(Change detection outputs)
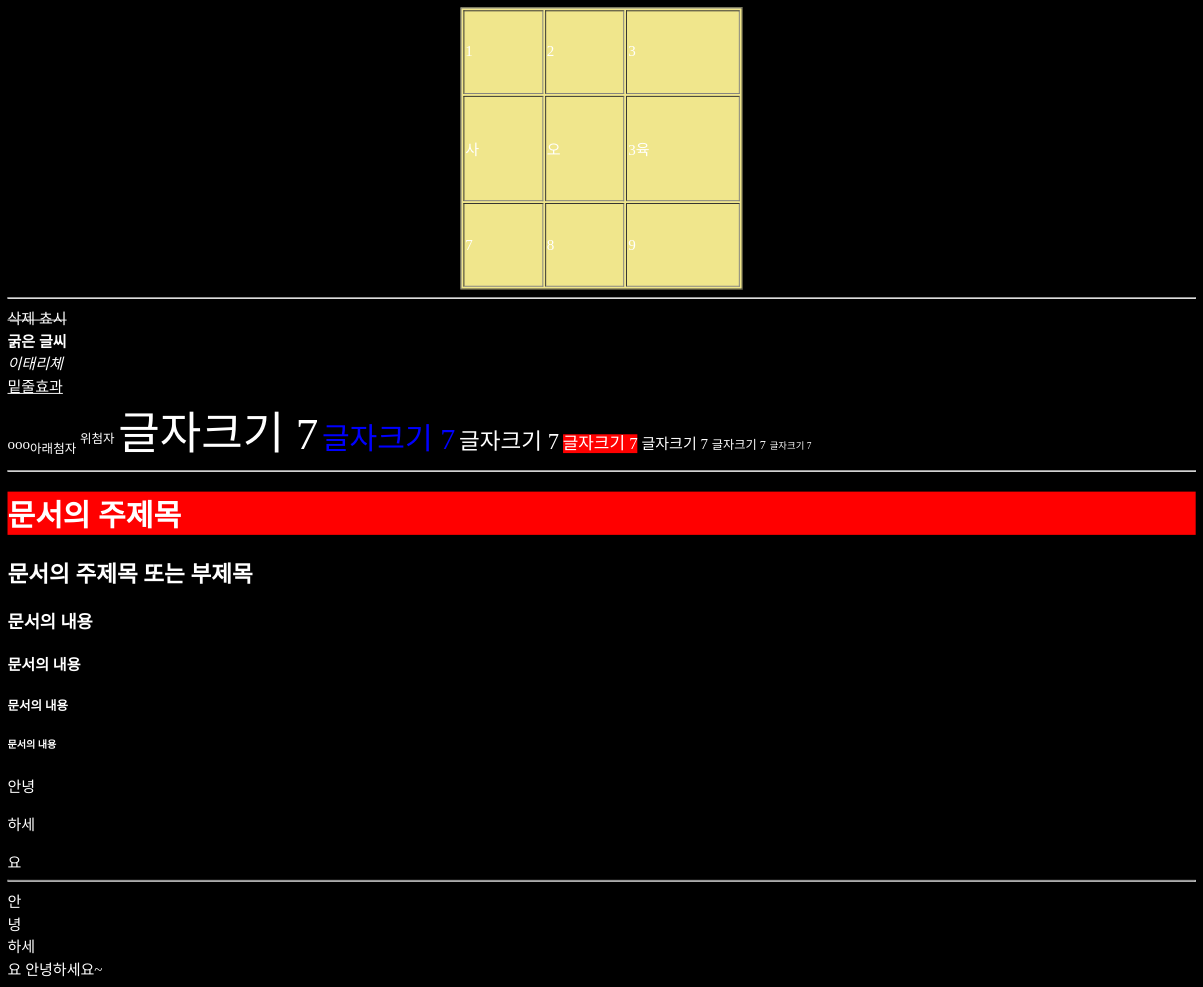
Repository: sjh86/html-day01
Page: html/day01.html
The author's editor kept a copy of each file at every save. The page is drawn from the files as they stood at one save, then again after the next save.
The browser window is 1280 px wide. The pictures show the whole page, at 94% of full size.

Above is the page before, as saved 2021-10-04 05:24:05.

### html/day01.html
<!DOCTYPE html>
<html>
<head>
<meta charset="EUC-KR">
<title>Insert title here</title>
</head>
<body text="white" bgcolor="black">

<table border="1" align="center" height="300" width="300" bgcolor="khaki">
	<tr>
		<td>1</td><td>2</td><td>3</td>
	</tr>
	<tr>
		<td>사</td><td>오</td><td>3육</td>
	</tr>
	<tr>
		<td>7</td><td>8</td><td>9</td>
	</tr>
</table>

<hr>





<strike>삭제 쵸시</strike> <br>
<b>굵은 글씨</b> <br>
<i>이태리체</i> <br>
<u>밑줄효과</u> <br>
ooo<sub>아래첨자</sub> <sup>위첨자</sup>


<font size = "7">글자크기 7</font>
<font size = "6" face="궁서체" color = "blue">글자크기 7</font>
<font size = "5">글자크기 7</font>
<font size = "4" style="background-color: red;">글자크기 7</font>
<font size = "3">글자크기 7</font>
<font size = "2">글자크기 7</font>
<font size = "1">글자크기 7</font>

<hr>

<h1 style="background-color: red;">문서의 주제목</h1>
<h2>문서의 주제목 또는 부제목</h2>
<h3>문서의 내용</h3>
<h4>문서의 내용</h4>
<h5>문서의 내용</h5>
<h6>문서의 내용</h6>
안녕
<p>하세</p>
요
<hr>
안<br>녕<br>
하세<br>
요
<!--

주석
 -->
	안녕하세요~
</body>
</html>

After the next save:
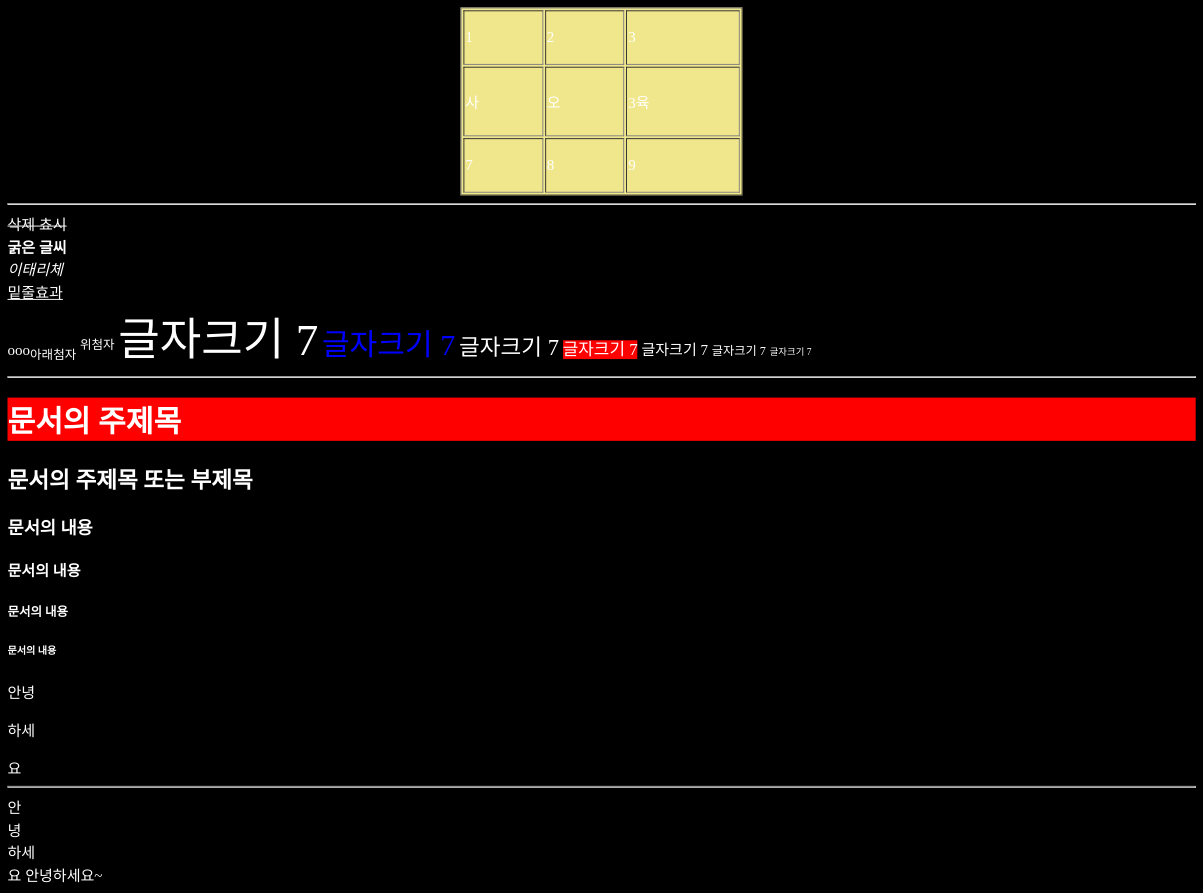
Saved 14 s later.
--- a/html/day01.html
+++ b/html/day01.html
@@ -6,7 +6,7 @@
 </head>
 <body text="white" bgcolor="black">
 
-<table border="1" align="center" height="300" width="300" bgcolor="khaki">
+<table border="1" align="center" height="200" width="300" bgcolor="khaki">
 	<tr>
 		<td>1</td><td>2</td><td>3</td>
 	</tr>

» Exercise objective: Find the word "font" in the records. Copy every line it appears in.

» Answer to this task:
<font size = "7">글자크기 7</font>
<font size = "6" face="궁서체" color = "blue">글자크기 7</font>
<font size = "5">글자크기 7</font>
<font size = "4" style="background-color: red;">글자크기 7</font>
<font size = "3">글자크기 7</font>
<font size = "2">글자크기 7</font>
<font size = "1">글자크기 7</font>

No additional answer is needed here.